Recently, I got a wild hair and decided I wanted to build a boat. I’ve searched the Internet for the last several weeks looking for the right “project.” I found a builder in Maine who’s website convinced me that I wanted to buy the plans to build one of his boats. I measured my garage to see how much space I had to work with and narrowed my choice down to two styles.
Late last night I wrote him, explained my level of experience, and asked him if he had any advice. His reply came early this morning. He described the characteristics of each boat, including building and sailing, and asked me questions about what I wanted to accomplish with my boat. What was I looking for in the building process as well as what I wanted in sailing the boat later?
Basically, he presented the business case for each boat including:

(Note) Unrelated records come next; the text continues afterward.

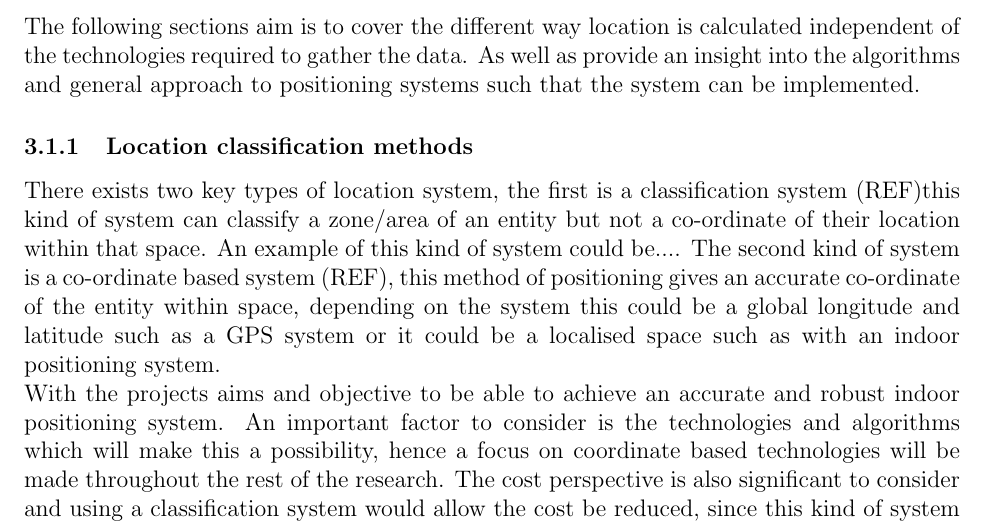
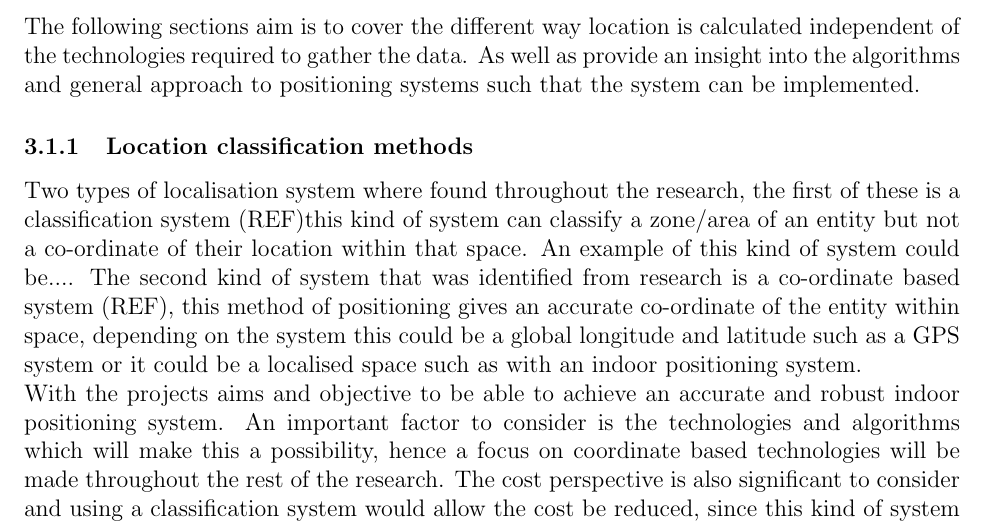
Before and after one commit to jordy2254/final-year-project-report, a LaTeX paper (project.tex, which reads chapters/chapter3-research/subchapters/how-is-location-calculated.tex): part of page 6 of 49, cut so that both start at the same text. Compiled offline with pdfLaTeX.

Commit message:
change wording of explination of position system

```diff
--- a/chapters/chapter3-research/subchapters/how-is-location-calculated.tex
+++ b/chapters/chapter3-research/subchapters/how-is-location-calculated.tex
@@ -2,8 +2,8 @@
 The following sections aim is to cover the different way location is calculated independent of the technologies required to gather the data. As well as provide an insight into the algorithms and general approach to positioning systems such that the system can be implemented.
 
 \subsubsection{Location classification methods}
-There exists two key types of location system, the first is a classification system \citetemp this kind of system can classify a zone/area of an entity but not a co-ordinate of their location within that space. An example of this kind of system could be....
-The second kind of system is a co-ordinate based system \citetemp, this method of positioning gives an accurate co-ordinate of the entity within space, depending on the system this could be a global longitude and latitude such as a GPS system or it could be a localised space such as with an indoor positioning system.
+Two types of localisation system where found throughout the research, the first of these is a classification system \citetemp this kind of system can classify a zone/area of an entity but not a co-ordinate of their location within that space. An example of this kind of system could be....
+The second kind of system that was identified from research is a co-ordinate based system \citetemp, this method of positioning gives an accurate co-ordinate of the entity within space, depending on the system this could be a global longitude and latitude such as a GPS system or it could be a localised space such as with an indoor positioning system.
 
 With the projects aims and objective to be able to achieve an accurate and robust indoor positioning system. An important factor to consider is the technologies and algorithms which will make this a possibility, hence a focus on coordinate based technologies will be made throughout the rest of the research. The cost perspective is also significant to consider and using a classification system would allow the cost be reduced, since this kind of system would require one sensor for a given area. Additionally, this system could be implemented into smaller areas where exact location is not required, for example a small office. On the other hand, if there are many small zones that need to be classified near to each other it may become more cost effective keep full positioning as more sensor's may be needed to classify individual offices, but this depends on the implementation details of the classification system.
 
```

1. My goal for building and sailing
2. The unique characteristics of each boat
3. The costs associated with building each boat
Business leaders today often face the challenge of too many good ideas and not enough resources to act on them all. Sometimes difficult choices need to be made by organizations doing project based work. Work management tools should facilitate the evaluation of potential projects to help make those decisions based upon something more than whether or not a project is a good project. In today’s economy the decision must be based upon whether or not the project is the best project, or will provide the most value. And doing that requires decisions based upon predetermined metrics that include:

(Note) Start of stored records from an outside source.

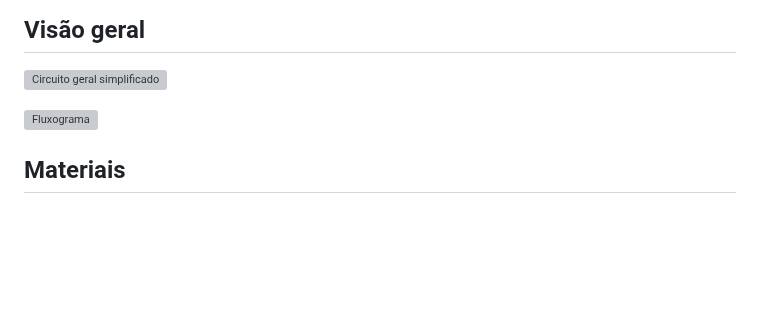
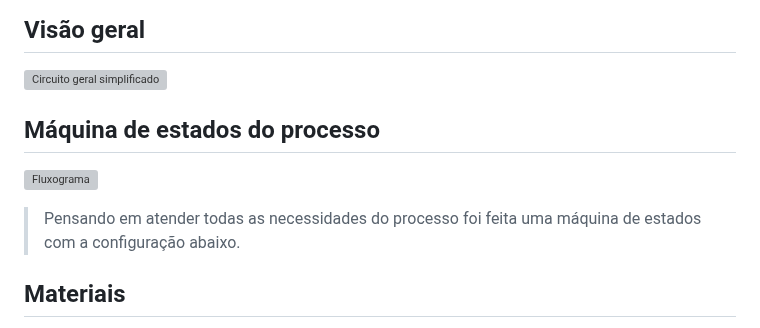
Before and after one commit to thaislisatchok/PI3-IFSC-2024-1, a Markdown page: raquel_larah_ariel/README.MD, the part around the change. Drawn GitHub-style; blank space fills up the shorter version; grey boxes are pictures that could not be loaded.

```diff
--- a/raquel_larah_ariel/README.MD
+++ b/raquel_larah_ariel/README.MD
@@ -59,11 +59,12 @@ Este dispositivo obtém esta funcionalidade utilizando uma hélice acoplada a um
 
 ![Circuito geral simplificado](./assets/circuito_geral_simplificado.svg)
 
+## Máquina de estados do processo
 
 
 ![Fluxograma](./assets/fluxograma.svg)
 
-
+> Pensando em atender todas as necessidades do processo foi feita uma máquina de estados com a configuração abaixo.
 
 ## Materiais
 
```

1. Alignment to strategy and vision
2. An understanding of the potential risks along with any risk mitigation plans
3. The rewards of the potential project
4. The costs, including the opportunity cost of not doing a project

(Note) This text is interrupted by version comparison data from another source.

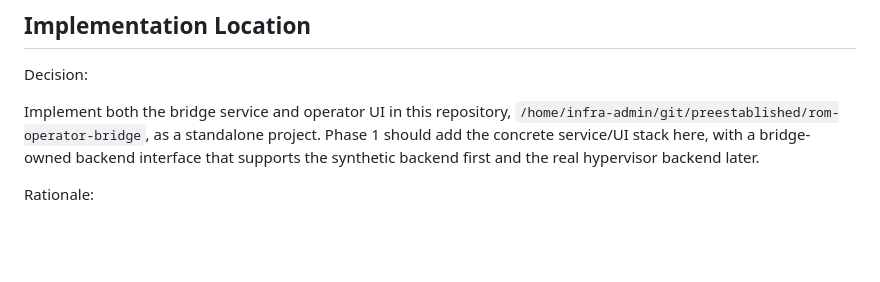
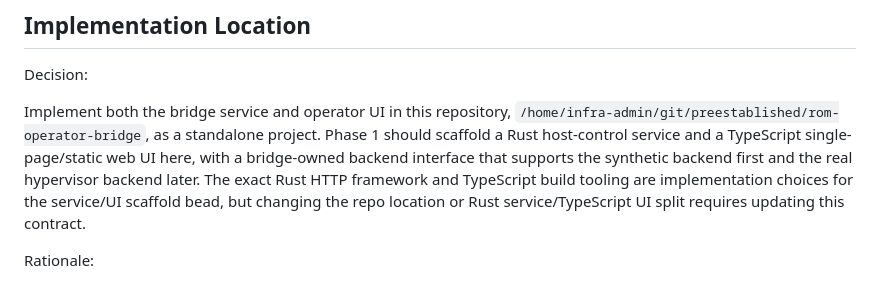
Before and after one commit to preestablished/rom-operator-bridge, a Markdown page: docs/bridge-discovery-note.md, the part around the change. GitHub-like rendering; blank space fills up the shorter version.

```diff
--- a/docs/bridge-discovery-note.md
+++ b/docs/bridge-discovery-note.md
@@ -56,9 +56,12 @@ Decision:
 
 Implement both the bridge service and operator UI in this repository,
 `/home/infra-admin/git/preestablished/rom-operator-bridge`, as a standalone
-project. Phase 1 should add the concrete service/UI stack here, with a
-bridge-owned backend interface that supports the synthetic backend first and the
-real hypervisor backend later.
+project. Phase 1 should scaffold a Rust host-control service and a TypeScript
+single-page/static web UI here, with a bridge-owned backend interface that
+supports the synthetic backend first and the real hypervisor backend later. The
+exact Rust HTTP framework and TypeScript build tooling are implementation choices
+for the service/UI scaffold bead, but changing the repo location or Rust
+service/TypeScript UI split requires updating this contract.
 
 Rationale:
 
```
Also changed, not shown: docs/phase0-contract-freeze.md (added, +85 -0 lines).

5. The resource requirements
How does your organization evaluate potential projects for execution? Does your project management software help facilitate those decisions?